Mittlesteadt determined that “each of the subject business transactions was fair and reasonable,” but the material terms and conditions of these transactions were not fully explained to and understood by Bakhtiari, as required by rule 3-300 and Sec.16004, since “the evidence…overwhelmingly demonstrates that there were so many material terms on which there was no agreement at all.”
In his opinion for the appellate court, Presiding Justice J. Anthony Kline said Mittlesteadt did not err in declining to allow Fair to add his quantum meruit claim since the California Supreme Court recognizes “a distinction between the type of violations that may render an agreement voidable, but still allow the attorney compensation for the reasonable value of his or her services, and the type of violation that precludes such recovery,” such as Fair’s.

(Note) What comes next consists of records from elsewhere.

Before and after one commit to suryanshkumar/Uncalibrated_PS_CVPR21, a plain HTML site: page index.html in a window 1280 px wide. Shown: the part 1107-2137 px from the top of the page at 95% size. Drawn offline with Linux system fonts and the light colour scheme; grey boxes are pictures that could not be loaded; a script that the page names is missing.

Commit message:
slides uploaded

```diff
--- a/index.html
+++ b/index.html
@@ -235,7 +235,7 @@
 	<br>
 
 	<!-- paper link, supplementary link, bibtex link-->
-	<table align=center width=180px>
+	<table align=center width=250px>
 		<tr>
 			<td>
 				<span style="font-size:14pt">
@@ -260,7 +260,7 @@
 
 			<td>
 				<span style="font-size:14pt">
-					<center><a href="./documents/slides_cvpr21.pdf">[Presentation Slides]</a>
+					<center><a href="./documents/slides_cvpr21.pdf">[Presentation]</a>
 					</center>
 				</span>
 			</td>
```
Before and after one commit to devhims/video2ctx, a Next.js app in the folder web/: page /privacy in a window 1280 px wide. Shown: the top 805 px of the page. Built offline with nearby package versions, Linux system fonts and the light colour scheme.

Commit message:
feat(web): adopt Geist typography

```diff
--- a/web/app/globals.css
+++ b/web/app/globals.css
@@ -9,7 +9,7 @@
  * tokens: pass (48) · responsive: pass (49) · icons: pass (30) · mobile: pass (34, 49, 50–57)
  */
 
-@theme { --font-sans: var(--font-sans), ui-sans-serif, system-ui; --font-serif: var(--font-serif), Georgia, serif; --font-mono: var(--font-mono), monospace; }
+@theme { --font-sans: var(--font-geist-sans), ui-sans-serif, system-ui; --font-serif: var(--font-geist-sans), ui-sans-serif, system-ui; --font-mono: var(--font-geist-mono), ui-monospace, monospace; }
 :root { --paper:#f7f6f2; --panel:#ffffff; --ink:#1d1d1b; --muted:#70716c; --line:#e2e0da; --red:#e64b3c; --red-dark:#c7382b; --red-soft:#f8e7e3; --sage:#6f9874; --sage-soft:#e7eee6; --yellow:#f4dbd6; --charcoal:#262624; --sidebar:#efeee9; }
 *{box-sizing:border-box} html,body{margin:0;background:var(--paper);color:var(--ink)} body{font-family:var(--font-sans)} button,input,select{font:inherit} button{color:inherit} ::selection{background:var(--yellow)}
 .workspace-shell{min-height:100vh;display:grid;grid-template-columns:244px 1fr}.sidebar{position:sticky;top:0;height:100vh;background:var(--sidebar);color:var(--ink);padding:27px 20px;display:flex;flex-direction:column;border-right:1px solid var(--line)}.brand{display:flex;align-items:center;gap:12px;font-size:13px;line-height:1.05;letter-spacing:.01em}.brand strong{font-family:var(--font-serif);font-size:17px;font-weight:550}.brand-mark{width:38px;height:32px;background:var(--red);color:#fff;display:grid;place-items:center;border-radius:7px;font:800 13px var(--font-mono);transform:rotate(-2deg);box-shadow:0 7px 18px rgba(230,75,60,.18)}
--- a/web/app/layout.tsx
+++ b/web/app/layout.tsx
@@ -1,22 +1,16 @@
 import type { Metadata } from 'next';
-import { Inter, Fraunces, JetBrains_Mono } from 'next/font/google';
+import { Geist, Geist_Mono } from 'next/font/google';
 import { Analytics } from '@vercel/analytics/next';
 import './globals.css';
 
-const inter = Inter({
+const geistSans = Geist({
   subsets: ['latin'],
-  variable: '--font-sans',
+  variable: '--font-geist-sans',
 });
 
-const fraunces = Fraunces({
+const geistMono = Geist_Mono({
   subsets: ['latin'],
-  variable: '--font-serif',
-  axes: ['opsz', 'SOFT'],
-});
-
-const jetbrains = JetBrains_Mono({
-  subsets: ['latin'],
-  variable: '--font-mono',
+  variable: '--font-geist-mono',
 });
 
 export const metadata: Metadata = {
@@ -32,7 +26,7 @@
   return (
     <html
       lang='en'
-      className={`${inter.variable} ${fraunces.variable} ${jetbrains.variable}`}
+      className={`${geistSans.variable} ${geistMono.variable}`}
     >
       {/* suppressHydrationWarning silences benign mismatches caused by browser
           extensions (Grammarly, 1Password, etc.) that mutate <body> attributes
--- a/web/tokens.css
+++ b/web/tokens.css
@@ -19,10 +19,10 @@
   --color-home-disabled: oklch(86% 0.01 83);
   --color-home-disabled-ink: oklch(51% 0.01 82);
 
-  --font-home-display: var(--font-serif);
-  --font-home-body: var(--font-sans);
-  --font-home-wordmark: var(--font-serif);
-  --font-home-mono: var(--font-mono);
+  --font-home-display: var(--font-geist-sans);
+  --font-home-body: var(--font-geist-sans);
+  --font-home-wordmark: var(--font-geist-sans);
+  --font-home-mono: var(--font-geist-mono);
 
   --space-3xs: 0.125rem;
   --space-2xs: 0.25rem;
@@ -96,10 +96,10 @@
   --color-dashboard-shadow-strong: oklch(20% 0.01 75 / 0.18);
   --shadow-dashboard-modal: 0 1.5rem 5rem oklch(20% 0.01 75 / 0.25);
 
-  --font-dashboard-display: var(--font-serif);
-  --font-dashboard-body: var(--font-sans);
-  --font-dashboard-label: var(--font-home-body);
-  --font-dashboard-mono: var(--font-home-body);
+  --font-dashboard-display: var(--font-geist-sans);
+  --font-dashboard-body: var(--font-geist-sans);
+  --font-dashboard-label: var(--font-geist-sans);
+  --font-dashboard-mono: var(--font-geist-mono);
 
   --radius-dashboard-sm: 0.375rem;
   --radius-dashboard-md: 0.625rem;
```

Based on the high court’s 2004 decision in Huskinson & Brown v. Wolf, 32 Cal.4th 453, Kline said, “[a]ttorneys who violate a rule of professional conduct may recover in quantum meruit where they do not act in violation of an express statutory prohibition when providing legal services and where the subject services are not otherwise prohibited,” but “violation of a rule that constitutes a serious breach of fiduciary duty, such as a conflict of interest that goes to the heart of the attorney-client relationship, warrants denial of quantum meruit recovery.”
In Huskinson, the California Supreme Court held that the denial of quantum meruit was appropriate in cases which “involved violations of a rule that proscribed the very conduct for which compensation was sought, i.e., the rule prohibiting attorneys from engaging in conflicting representation or accepting professional employment adverse to the interests of a client or former client without the written consent of both parties,” but not in the situation before it, which involved a law firm’s violation of rule 2-200. That rule bars law firms from fee sharing if the client has not given written consent to the agreed division after a full written disclosure of its terms.
The high court reasoned that, in the case of the rule 2-200 violation before it, the rule did not bar the services the firm rendered on the client’s behalf; but simply prohibited the dividing of the client’s fees.
Kline said the “purpose of rule 3-300 is to prohibit absolutely attorneys from entering into business transactions with clients, absent full written disclosure and written client consent,” and the “underlying concerns of the rule are avoiding the potential and actual conflicts of interest between attorneys and their clients that also animate the rule’s statutory counterpart, section 16004.”
Unlike rule 2-200 at issue in Huskinson, which “did not restrict attorney compensation on any basis other than fee-sharing and which did not suggest that attorneys or law firms were categorically barred from making or accepting client referrals, from agreeing to a division of labor on a client’s case, or from actually working on a case where labor is divided,” Kline reasoned, “rule 3-300 absolutely prohibits a member from entering into a business transaction with a client or knowingly acquiring a pecuniary interest adverse to a client, unless the transaction is fair and the full written disclosure and consent requirements of the rule are met.”
By entering into and conducting business transactions with his clients without making the necessary disclosures, Kline concluded that “Fair breached his fiduciary duties to them and he violated rule 3-300—the ethical rule that ‘proscribed the very conduct for which compensation was sought.’ ”
Justices Paul R. Haerle and James A. Richman joined Kline in his decision.
The case is Fair v. Bakhtiari, 11 S.O.S. 2703.
Copyright 2011, Metropolitan News Company